“Tale of Remembrance” is an extraordinary example of this real-but-not approach. Narrative perspective seems to shift before you realize it. Inky blackness frames indelible images like a forlorn, faceless girl floating in the sky. Specific impressions that seem like memory are transformed into unsettling visual metaphors. Emotional undercurrents run from tender to suggestively menacing. It’s quite a reading experience, and it’s certainly not the only one of its kind in this collection.

Even the more ostensibly straightforward stories like “Mountain Town” keep you on uncertain footing. In this piece, a boy accompanies his father to return a scooter that he’d used for a part-time job. The journey is fraught with tension, unspoken and verbalized. The boy seesaws between uncomplicated comfort in his father’s company and painful awareness of the man’s shortcomings. Suzuki’s illustrations here are generally fairly concrete, though there are flashes of abstraction, like a memory is being filled in with a raw, emotional conceptualization.

As much as I ended up enjoying this collection, I have to admit to initial unease and impatience. It’s not a work that grabs you from the first page, and I’m not even sure the works are best appreciated as a single reading experience. They were published in Seirindo’s legendary alternative anthology, Garo, and I found myself wondering how they would have read in that context. The notion of getting a small dose of Suzuki’s work in the midst of a variety of other styles and subjects was appealing to me. When I read the stories again, I’ll sprinkle them in between other works to see if my theory is correct.

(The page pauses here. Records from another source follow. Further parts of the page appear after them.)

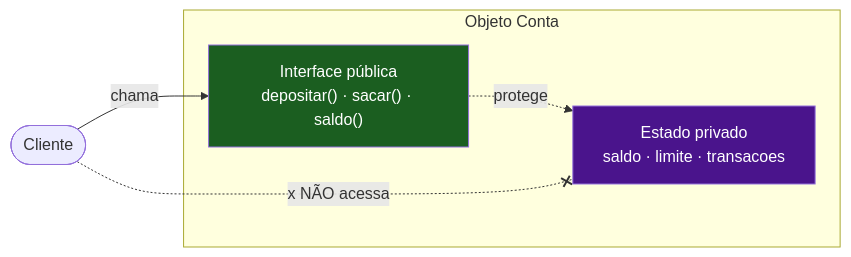
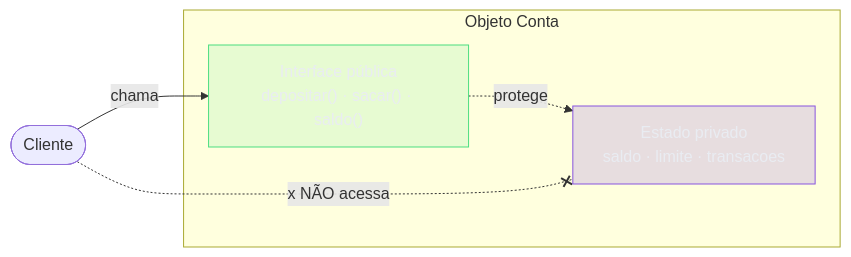
One commit to josenaldo/codex-technomanticus changed the first of 2 diagrams in 03-Dominios/Engenharia/Design de Software/Orientação a Objetos/02 - Encapsulamento.md. Above: the diagram before and after it, drawn with Mermaid. The commit also changed other lines of this file and 1181 other files, not shown here.

First line of the commit message:
fix(diagramas): paleta do sistema no lugar de cor cravada no markdown

````diff
--- a/03-Dominios/Engenharia/Design de Software/Orientação a Objetos/02 - Encapsulamento.md
+++ b/03-Dominios/Engenharia/Design de Software/Orientação a Objetos/02 - Encapsulamento.md
@@ -28,14 +28,16 @@
 ```mermaid
 flowchart LR
+    classDef ok fill:#4ADE8021,stroke:#4ADE80,color:#E9ECF2
+    classDef marca fill:#8855DF33,stroke:#8855DF,color:#E9ECF2
     Cliente([Cliente]) -->|chama| API
 
     subgraph Objeto["Objeto Conta"]
         API["Interface pública<br/>depositar() · sacar() · saldo()"]
         API -.protege.-> Estado["Estado privado<br/>saldo · limite · transacoes"]
     end
 
     Cliente -.x NÃO acessa.-x Estado
 
-    style API fill:#1b5e20,color:#fff
-    style Estado fill:#4a148c,color:#fff
+    class API ok
+    class Estado marca
 ```
````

And I certainly will read them again. It’s nice to be challenged by a work, especially when the work rewards you for rising to that challenge. And I would happily read any of Suzuki’s work that Drawn & Quarterly chooses to publish, though maybe not all at once.